I've been a fan of Laura Frantz since reading The Frontiersman's Daughter. Since then I've devoured her Ballantyne Legacy novels. When I was offered an opportunity to read her latest novel A Moonbow Night, I thought it would be like the others.
A Moonbow Night is set in the late 1700's. When men forged the wilderness of the west. Surveyors trekking unknown Indian country, making a way for settlers. Men like Daniel Boone.
This story took me to a place I never thought much about. I've always enjoyed history, but little did I know about the taming of the roughed west. Laura Frantz brings to life the struggles, heartache, perils and dangers men and women faced in the 1700's. As a native Kentuckian, her attention to research and detail instilled a hunger to know how these early settlers braved so much loss. And yet they continued to pursue the next mile. Learning about the land that lay before them.
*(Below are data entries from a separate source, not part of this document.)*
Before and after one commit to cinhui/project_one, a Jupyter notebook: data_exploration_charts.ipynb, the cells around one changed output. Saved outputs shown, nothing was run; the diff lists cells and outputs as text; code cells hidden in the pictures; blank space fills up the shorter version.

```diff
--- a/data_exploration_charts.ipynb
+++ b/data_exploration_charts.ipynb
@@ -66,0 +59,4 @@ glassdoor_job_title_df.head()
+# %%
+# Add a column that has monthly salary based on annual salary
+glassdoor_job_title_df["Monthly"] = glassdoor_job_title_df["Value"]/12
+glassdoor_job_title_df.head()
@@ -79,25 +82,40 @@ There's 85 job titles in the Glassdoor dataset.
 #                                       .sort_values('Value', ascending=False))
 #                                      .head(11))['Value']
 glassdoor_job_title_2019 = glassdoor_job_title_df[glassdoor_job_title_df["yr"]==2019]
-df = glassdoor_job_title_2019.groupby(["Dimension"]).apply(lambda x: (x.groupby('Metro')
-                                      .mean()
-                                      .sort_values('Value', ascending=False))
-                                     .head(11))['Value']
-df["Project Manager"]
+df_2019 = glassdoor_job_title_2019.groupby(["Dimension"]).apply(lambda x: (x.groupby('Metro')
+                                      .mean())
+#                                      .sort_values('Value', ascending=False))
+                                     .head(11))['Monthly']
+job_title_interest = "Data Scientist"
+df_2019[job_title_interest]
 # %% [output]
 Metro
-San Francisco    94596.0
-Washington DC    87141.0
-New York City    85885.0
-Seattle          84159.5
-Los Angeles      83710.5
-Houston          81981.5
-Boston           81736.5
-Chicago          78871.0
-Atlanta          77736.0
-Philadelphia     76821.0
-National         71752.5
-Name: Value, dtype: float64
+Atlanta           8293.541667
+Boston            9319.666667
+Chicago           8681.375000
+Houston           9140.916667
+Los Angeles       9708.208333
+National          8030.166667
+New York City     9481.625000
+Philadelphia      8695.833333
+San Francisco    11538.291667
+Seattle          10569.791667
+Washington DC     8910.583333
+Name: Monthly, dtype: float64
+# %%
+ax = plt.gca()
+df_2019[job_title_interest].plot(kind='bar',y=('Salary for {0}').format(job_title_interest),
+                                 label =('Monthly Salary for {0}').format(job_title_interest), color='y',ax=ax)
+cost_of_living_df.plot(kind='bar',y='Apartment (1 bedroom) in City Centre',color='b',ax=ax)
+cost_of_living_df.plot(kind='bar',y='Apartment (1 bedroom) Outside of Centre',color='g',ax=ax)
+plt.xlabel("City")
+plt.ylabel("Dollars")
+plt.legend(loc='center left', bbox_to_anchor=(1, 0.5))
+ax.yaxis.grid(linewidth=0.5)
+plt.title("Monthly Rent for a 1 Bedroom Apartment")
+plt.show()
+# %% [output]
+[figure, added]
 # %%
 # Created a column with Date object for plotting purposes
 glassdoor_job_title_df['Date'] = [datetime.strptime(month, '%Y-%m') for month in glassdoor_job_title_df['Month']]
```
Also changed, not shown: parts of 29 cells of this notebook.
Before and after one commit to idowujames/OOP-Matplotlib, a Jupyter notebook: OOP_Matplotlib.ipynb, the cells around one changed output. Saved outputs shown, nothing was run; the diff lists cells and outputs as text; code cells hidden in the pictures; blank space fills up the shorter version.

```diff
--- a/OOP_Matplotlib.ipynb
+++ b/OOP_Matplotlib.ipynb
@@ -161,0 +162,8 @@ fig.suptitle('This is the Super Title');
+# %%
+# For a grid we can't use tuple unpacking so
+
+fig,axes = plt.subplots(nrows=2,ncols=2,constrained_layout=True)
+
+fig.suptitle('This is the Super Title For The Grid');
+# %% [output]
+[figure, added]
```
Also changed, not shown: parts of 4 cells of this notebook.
Laura Frantz wove a sweet love story through the pages of her novel. A story that was laced with pain and restoration. Her writing digs deep into the hearts of her characters. Miss Frantz truly brings history to life.
I found it interesting that there is certainly a thing called a Moonbow. It is the rainbow created by the moonlight rather than sun light.
I received a copy of this book from the publisher. The opinions of this review are my own.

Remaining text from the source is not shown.